Input data START
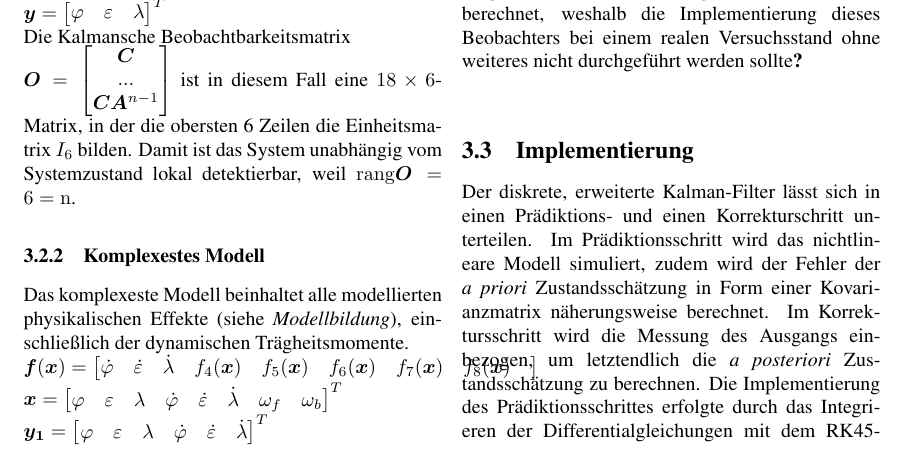
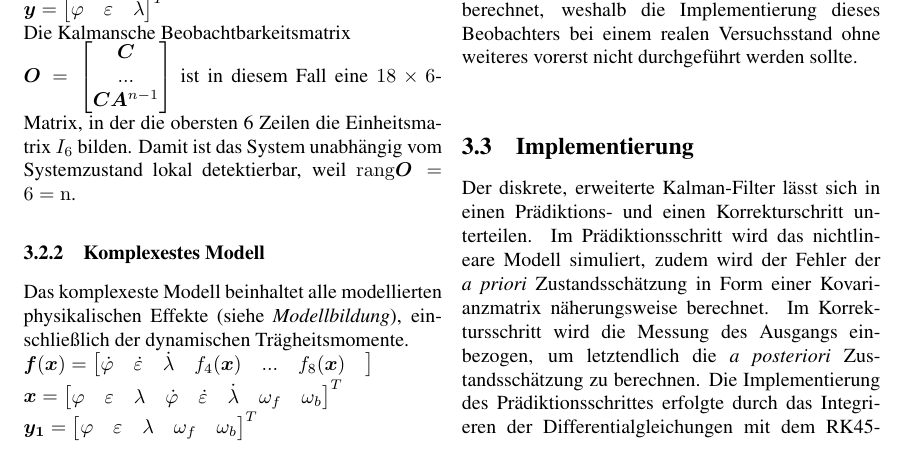
Before and after one commit to Rojetto/helicopter_thesis_code, a LaTeX paper (Beleg/Dokumentation.tex): part of page 4 of 5, cut so that both start at the same text. Compiled offline with pdfLaTeX.

Commit message:
Abschluss Belegteil Zustandsrekonstruktion

```diff
--- a/Beleg/Dokumentation.tex
+++ b/Beleg/Dokumentation.tex
@@ -227,9 +227,7 @@
 	\dot \varepsilon &
 	\dot \lambda  &
 	f_4(\bm x) &
-	f_5(\bm x) &
-	f_6(\bm x) &
-	f_7(\bm x) &
+	... &
 	f_8(\bm x) &
 	\end{bmatrix} $ \\
 	\begin{comment}
@@ -248,7 +246,7 @@
 	\varphi & \varepsilon & \lambda & \dot \varphi & \dot \varepsilon & \dot \lambda & \omega_f & \omega_b
 	\end{bmatrix}^T $ \\
 	$\bm {y_1} = \begin{bmatrix}
-	\varphi & \varepsilon & \lambda & \dot \varphi & \dot \varepsilon & \dot \lambda
+	\varphi & \varepsilon & \lambda & \omega_f & \omega_b
 	\end{bmatrix}^T $ \\
 	$\bm {y_2} = \begin{bmatrix}
 	\varphi & \varepsilon & \lambda
@@ -262,7 +260,7 @@
 	\end{comment}
 	Die Funktion \textit{rank()} berechnet in Matlab den generischen Rang $\hat r$ einer symbolischen Matrix. Wenn alle Elemente der Matrix analytische Ausdrücke sind, sind die Untervektorräume des Zustandsraums, für die der Rang kleiner ist als $\hat r$, alle Nullmengen. Die symbolische Matrix hat also bis auf "sehr dünne" Singularitäten den Rang $\hat r$ (\cite{ex3}, Anhang B.4). \\
 	Da die Systemmatrix nur analytische Funktionen enthält, beinhaltet auch die Beobachtbarkeitsmatrix nur analytische Ausdrücke.
-	Der generische Rang der Beobachtbarkeitsmatrix $\bm O$ ist gemäß diesem Vorgehen 8, das System ist also bis auf wenig bis keine Singularitäten lokal detektierbar. Eventuelle Singularitäten wurden im Zuge dieser Arbeit nicht berechnet, weshalb die Implementierung dieses Beobachters bei einem realen Versuchsstand ohne weiteres nicht durchgeführt werden sollte\textbf{?} \\
+	Der generische Rang der Beobachtbarkeitsmatrix $\bm O$ ist gemäß diesem Vorgehen 8, das System ist also bis auf wenig bis keine Singularitäten lokal detektierbar. Eventuelle Singularitäten wurden im Zuge dieser Arbeit nicht berechnet, weshalb die Implementierung dieses Beobachters bei einem realen Versuchsstand ohne weiteres vorerst nicht durchgeführt werden sollte. \\
 
 	\subsection{Implementierung}
 	Der diskrete, erweiterte Kalman-Filter lässt sich in einen Prädiktions- und einen Korrekturschritt unterteilen.  Im Prädiktionsschritt wird das nichtlineare Modell simuliert, zudem wird der Fehler der \textit{a priori} Zustandsschätzung in Form einer Kovarianzmatrix näherungsweise berechnet. Im Korrektursschritt wird die Messung des Ausgangs einbezogen, um letztendlich die \textit{a posteriori} Zustandsschätzung zu berechnen. Die Implementierung des Prädiktionsschrittes erfolgte durch das Integrieren der Differentialgleichungen mit dem RK45-Algorithmus. Dazu wurde die Funktion \textit{solve\_ivp()} aus dem Paket \textit{SciPy} verwendet. \\ Für die Berechnung der \textit{a priori} Kovarianzmatrix ist es notwendig das nichtlineare System im momentanen Punkt der Schätztrajektorie zu linearisieren und zu diskretisieren. Zur Linearisierung der Systemgleichung wurde ein CAS verwendet, sodass die symbolischen Ausdrücke direkt im Python-Quellcode eingefügt werden konnten. \\ Zur nachfolgenden Diskretisierung des Systems müssen die Ausdrücke $A^* = e^{A T_s}, B^* = \int_{0}^{T_s} e^{A \tau} d\tau$ mit $T_s$ als Zeitschrittweite berechnet werden.
```
Also changed, not shown: Beleg/Dokumentation.tex (2 more changed lines).
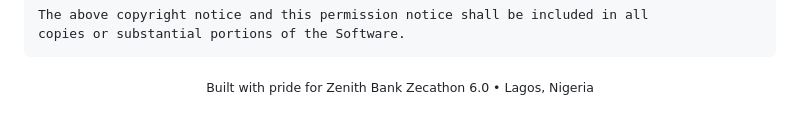
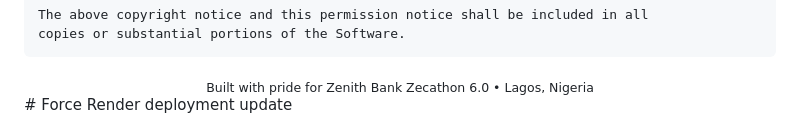
Before and after one commit to brysyl/Aegis-X, a Markdown page: README.md, the part around the change. Drawn GitHub-style.

Commit message:
chore: trigger fresh render deployment

```diff
--- a/README.md
+++ b/README.md
@@ -446,3 +446,4 @@ copies or substantial portions of the Software.
 <div align="center">
   <sub>Built with pride for Zenith Bank Zecathon 6.0 • Lagos, Nigeria</sub>
 </div>
+# Force Render deployment update
```
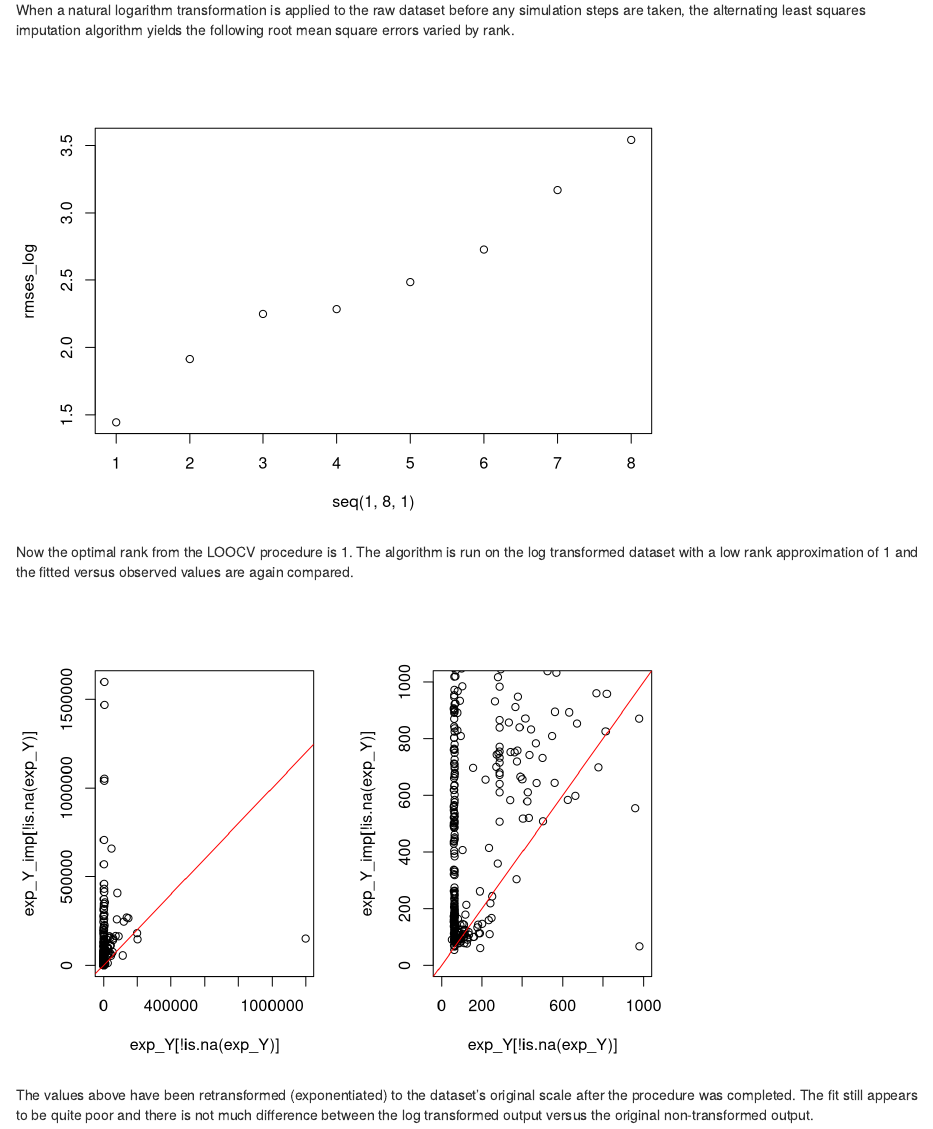
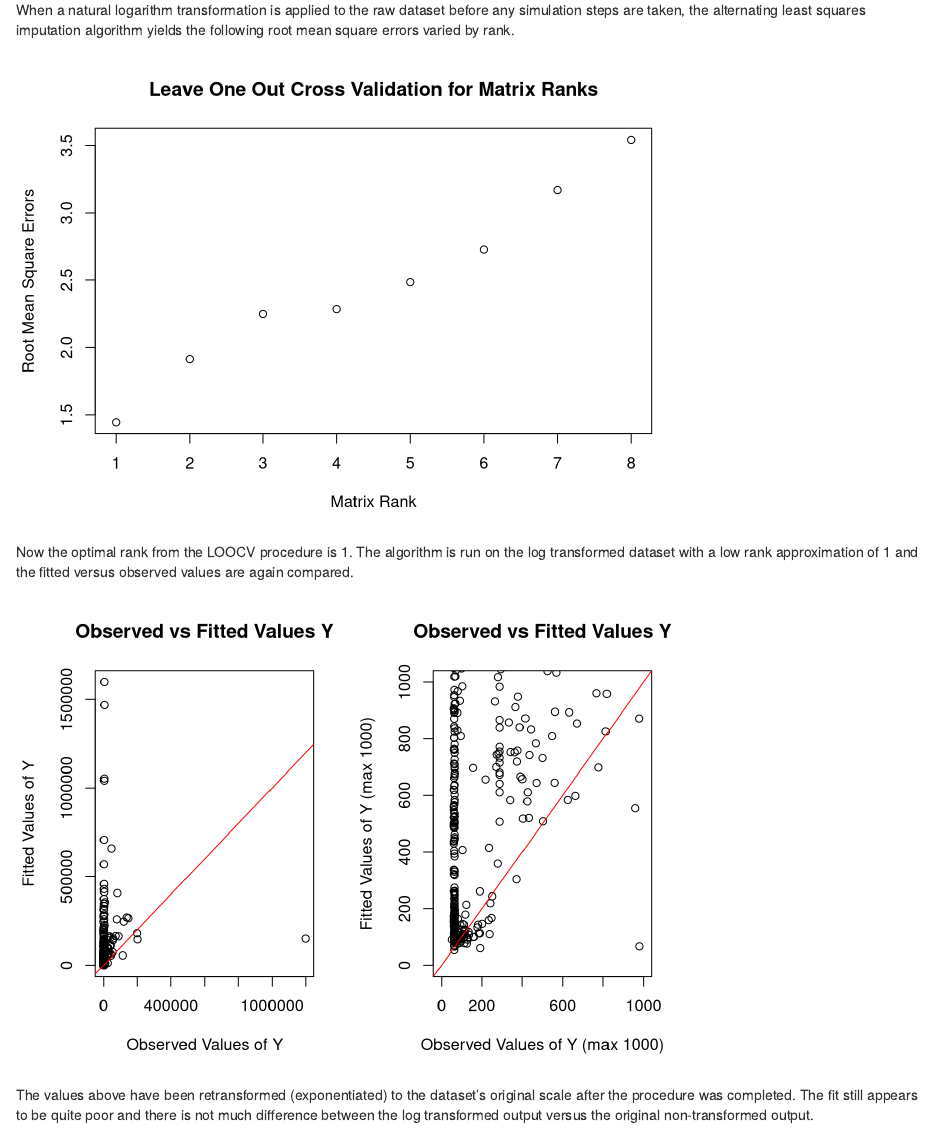
Before and after one commit to DukeStatSci/thesis-sp18-wu-anomalydet, an R Markdown document (index/03-als.Rmd): the page in a window 1100 px wide, from 4200 px down. Rendered offline with R 4.5, knitr and Pandoc, with nearby package versions; drawn as R Markdown's standard HTML page in place of the format the file asks for.

Commit message:
update defense version

````diff
--- a/index/03-als.Rmd
+++ b/index/03-als.Rmd
@@ -313,7 +313,8 @@ Y = readRDS("data/log_src_byte_Y.rds")
 # [1] 3.541428
 rmses_log = c(1.444161,1.913014, 2.249744, 2.285776,
               2.483833, 2.72687,3.167227, 3.541428)
-plot (seq(1,8,1), rmses_log)
+plot (seq(1,8,1), rmses_log,xlab = "Matrix Rank", ylab = "Root Mean Square Errors",
+      main = "Leave One Out Cross Validation for Matrix Ranks")
 ```
 
 Now the optimal rank from the LOOCV procedure is 1. The algorithm is run on the log transformed dataset with a low rank approximation of 1 and the fitted versus observed values are again compared.
@@ -323,10 +324,12 @@ Y_imputed = matrix_complete(250, 1, nrow(Y), ncol(Y), Y, M)
 par(mfrow = c(1,2))
 exp_Y = exp(Y)
 exp_Y_imp = exp(Y_imputed)
-plot(exp_Y[!is.na(exp_Y)], exp_Y_imp[!is.na(exp_Y)])
+plot(exp_Y[!is.na(exp_Y)], exp_Y_imp[!is.na(exp_Y)], xlab = "Observed Values of Y",
+     ylab = "Fitted Values of Y", main = "Observed vs Fitted Values Y")
 abline(0,1, col = "red")
 plot(exp_Y[!is.na(exp_Y)], exp_Y_imp[!is.na(exp_Y)],
-     xlim = c(0,1000), ylim = c(0,1000))
+     xlim = c(0,1000), ylim = c(0,1000), xlab = "Observed Values of Y (max 1000)", ylab = "Fitted Values of Y (max 1000)",
+     main = "Observed vs Fitted Values Y")
 abline(0,1, col = "red")
 ```
 
````
Also changed, not shown: index/05-tensor.Rmd (+5 -1 lines), 2 other files.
Input data END
### Work required
In the entries above, find lines with "Implementierung" and copy each.

### Answer section
-	Der generische Rang der Beobachtbarkeitsmatrix $\bm O$ ist gemäß diesem Vorgehen 8, das System ist also bis auf wenig bis keine Singularitäten lokal detektierbar. Eventuelle Singularitäten wurden im Zuge dieser Arbeit nicht berechnet, weshalb die Implementierung dieses Beobachters bei einem realen Versuchsstand ohne weiteres nicht durchgeführt werden sollte\textbf{?} \\
+	Der generische Rang der Beobachtbarkeitsmatrix $\bm O$ ist gemäß diesem Vorgehen 8, das System ist also bis auf wenig bis keine Singularitäten lokal detektierbar. Eventuelle Singularitäten wurden im Zuge dieser Arbeit nicht berechnet, weshalb die Implementierung dieses Beobachters bei einem realen Versuchsstand ohne weiteres vorerst nicht durchgeführt werden sollte. \\
 	\subsection{Implementierung}
 	Der diskrete, erweiterte Kalman-Filter lässt sich in einen Prädiktions- und einen Korrekturschritt unterteilen.  Im Prädiktionsschritt wird das nichtlineare Modell simuliert, zudem wird der Fehler der \textit{a priori} Zustandsschätzung in Form einer Kovarianzmatrix näherungsweise berechnet. Im Korrektursschritt wird die Messung des Ausgangs einbezogen, um letztendlich die \textit{a posteriori} Zustandsschätzung zu berechnen. Die Implementierung des Prädiktionsschrittes erfolgte durch das Integrieren der Differentialgleichungen mit dem RK45-Algorithmus. Dazu wurde die Funktion \textit{solve\_ivp()} aus dem Paket \textit{SciPy} verwendet. \\ Für die Berechnung der \textit{a priori} Kovarianzmatrix ist es notwendig das nichtlineare System im momentanen Punkt der Schätztrajektorie zu linearisieren und zu diskretisieren. Zur Linearisierung der Systemgleichung wurde ein CAS verwendet, sodass die symbolischen Ausdrücke direkt im Python-Quellcode eingefügt werden konnten. \\ Zur nachfolgenden Diskretisierung des Systems müssen die Ausdrücke $A^* = e^{A T_s}, B^* = \int_{0}^{T_s} e^{A \tau} d\tau$ mit $T_s$ als Zeitschrittweite berechnet werden.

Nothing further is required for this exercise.